When it comes time to start withdrawing the money you've spent a lifetime accumulating in your retirement portfolio, you’ll want to make sure you’re making the right decisions. You need to know that the US government requires you withdraw at least some of your funds annually, depending on the account type.
Required minimum distributions (RMDs) must be taken from your non-Roth retirement accounts by April 1 each year, beginning the year after you turn age 70½. Roth IRAs are exempt.
Some important considerations:
You can pick the accounts you withdraw from. If you have more than one of the same type of retirement account -- such as multiple traditional IRAs -- you can either take individual RMDs from each account or aggregate your total account values and withdraw this amount from one account. As long as your total RMD value is withdrawn, you will have satisfied the IRS requirement.
If you have two different types of accounts… if you own more than one type of account, such as an IRA and an employer- sponsored plan account, you'll need to calculate your RMD for both types of accounts separately and take the proper amount from each.
You may be able to defer if you're still working. If you’re still employed at age 70½, you may be able to defer taking RMDs from your employer-sponsored plan until after you retire. You'll need to check with your employer.
The penalties can be severe for failing to comply. If you fail to take your full RMD, the IRS may assess an excise tax of up to 50% on the amount you should have withdrawn and you'll still have to take the distribution.
Taxes are still due upon withdrawal. You will probably face a full or partial tax bite for your distributions, depending on whether your traditional IRA was funded with nondeductible contributions. Note also that the amount you’re required to withdraw may bump you up into a higher tax bracket.
Have questions?
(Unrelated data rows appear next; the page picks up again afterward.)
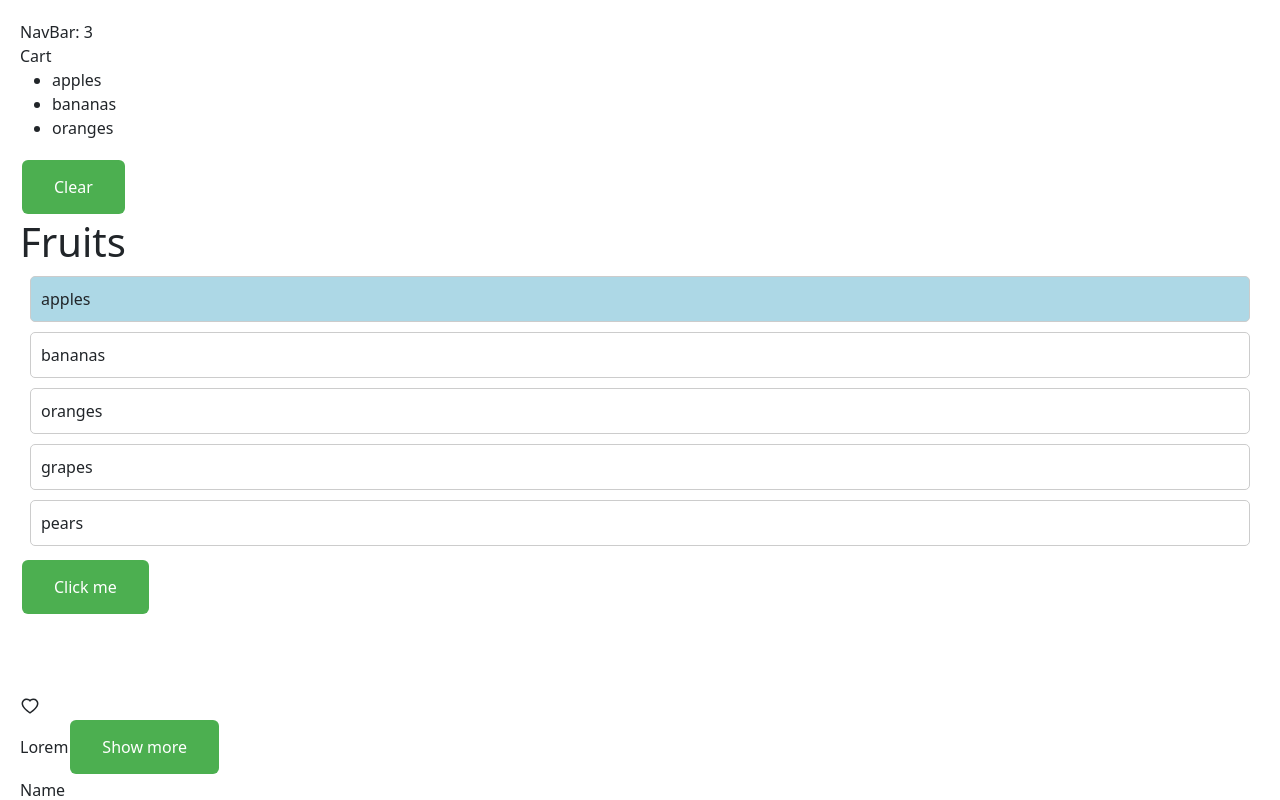
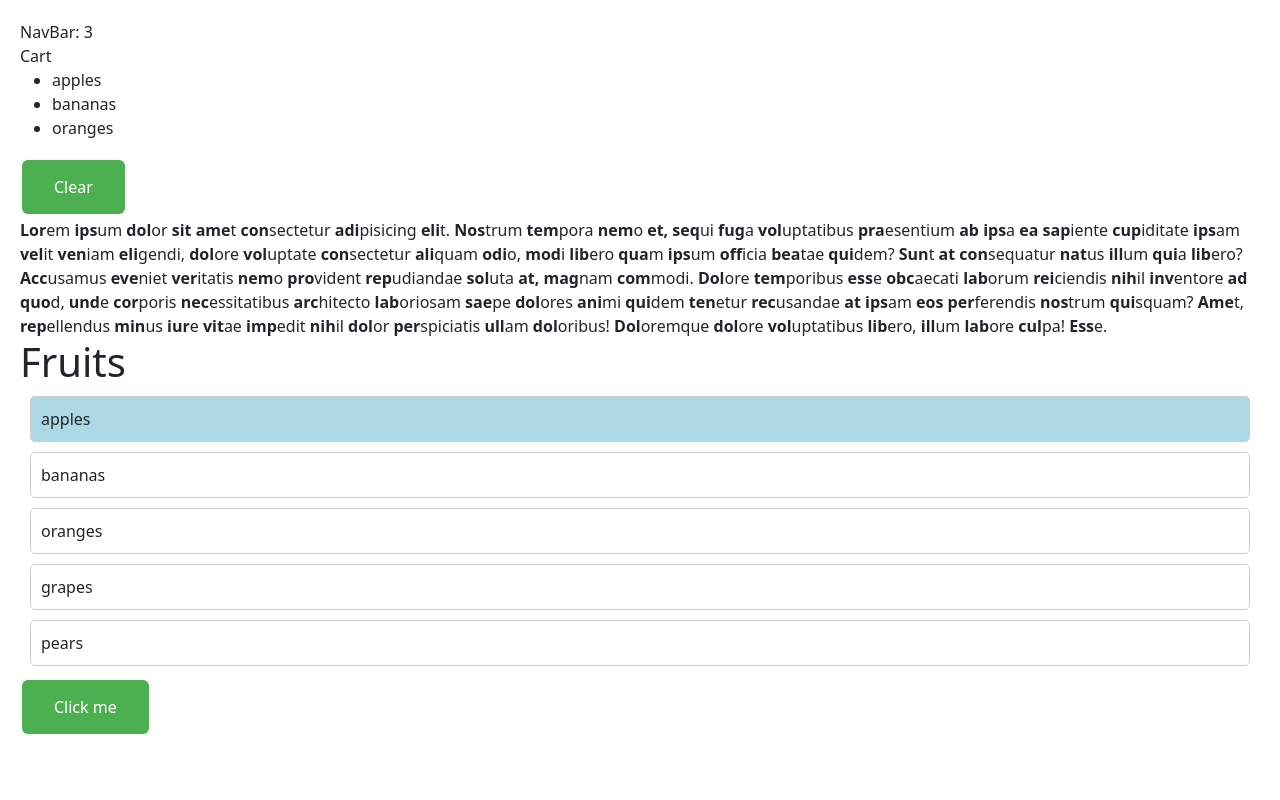
Before and after one commit to tobiasfremming/virtual_library, a React (Vite) app in the folder virtual_library/: page / in a window 1280 px wide. Shown: the top 800 px of the page. Built offline with nearby package versions, Linux system fonts and the light colour scheme.

Commit message:
feat: Add Bionic component for displaying formatted text

```diff
--- a/virtual_library/src/App.tsx
+++ b/virtual_library/src/App.tsx
@@ -11,6 +11,7 @@ import ExpenseList from "./components/Expense/ExpenseList";
 import ExpenseFilter from "./components/Expense/ExpenseFilter";
 import ExpenseForm from "./components/Expense/ExpenseForm";
 import categories from "./categories";
+import Bionic from "./components/Bionic";
 
 function App() {
   const [alertVisible, setAlertVisible] = useState(false);
@@ -30,7 +31,7 @@ function App() {
     console.log(text);
   };
 
-  // Expenses: ========================================
+  // Expenses: =======================================
 
   const [cartItems, setCartItems] = useState(["apples", "bananas", "oranges"]);
 
@@ -51,6 +52,10 @@ function App() {
       <div>
         <NavBar cartItemsCount={cartItems.length} />
         <Cart cartItems={cartItems} onClear={() => setCartItems([])} />
+      </div>
+
+      <div>
+        <Bionic />
       </div>
       <div>
         <ListGroup
--- /dev/null
+++ b/virtual_library/src/components/Bionic.tsx
@@ -0,0 +1,29 @@
+import React from "react";
+
+const text =
+  "Lorem ipsum dolor sit amet consectetur adipisicing elit. Nostrum tempora nemo et, sequi fuga voluptatibus praesentium ab ipsa ea sapiente cupiditate ipsam velit veniam eligendi, dolore voluptate consectetur aliquam odio, modi libero quam ipsum officia beatae quidem? Sunt at consequatur natus illum quia libero? Accusamus eveniet veritatis nemo provident repudiandae soluta at, magnam commodi. Dolore temporibus esse obcaecati laborum reiciendis nihil inventore ad quod, unde corporis necessitatibus architecto laboriosam saepe dolores animi quidem tenetur recusandae at ipsam eos perferendis nostrum quisquam? Amet, repellendus minus iure vitae impedit nihil dolor perspiciatis ullam doloribus! Doloremque dolore voluptatibus libero, illum labore culpa! Esse.";
+
+const makeBionic = (text: string): string => {
+  let htmlString = "<div>";
+  const wordList: string[] = text.split(" ");
+  for (let i = 0; i < wordList.length; i++) {
+    // add a bold tag around the first 3 letters of each word
+    const word = wordList[i];
+    const boldedWord =
+      "<b>" + word.substring(0, 3) + "</b>" + word.substring(3);
+    htmlString += boldedWord + " ";
+  }
+
+  htmlString += "</div>";
+  return htmlString;
+};
+
+const Bionic = () => {
+  return (
+    <div>
+      <div dangerouslySetInnerHTML={{ __html: makeBionic(text) }} />
+    </div>
+  );
+};
+
+export default Bionic;
```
Contact Lake Michigan Investment Services to sort out your specific details by calling (616) 234-6301 or go online to LMCU.org/investments.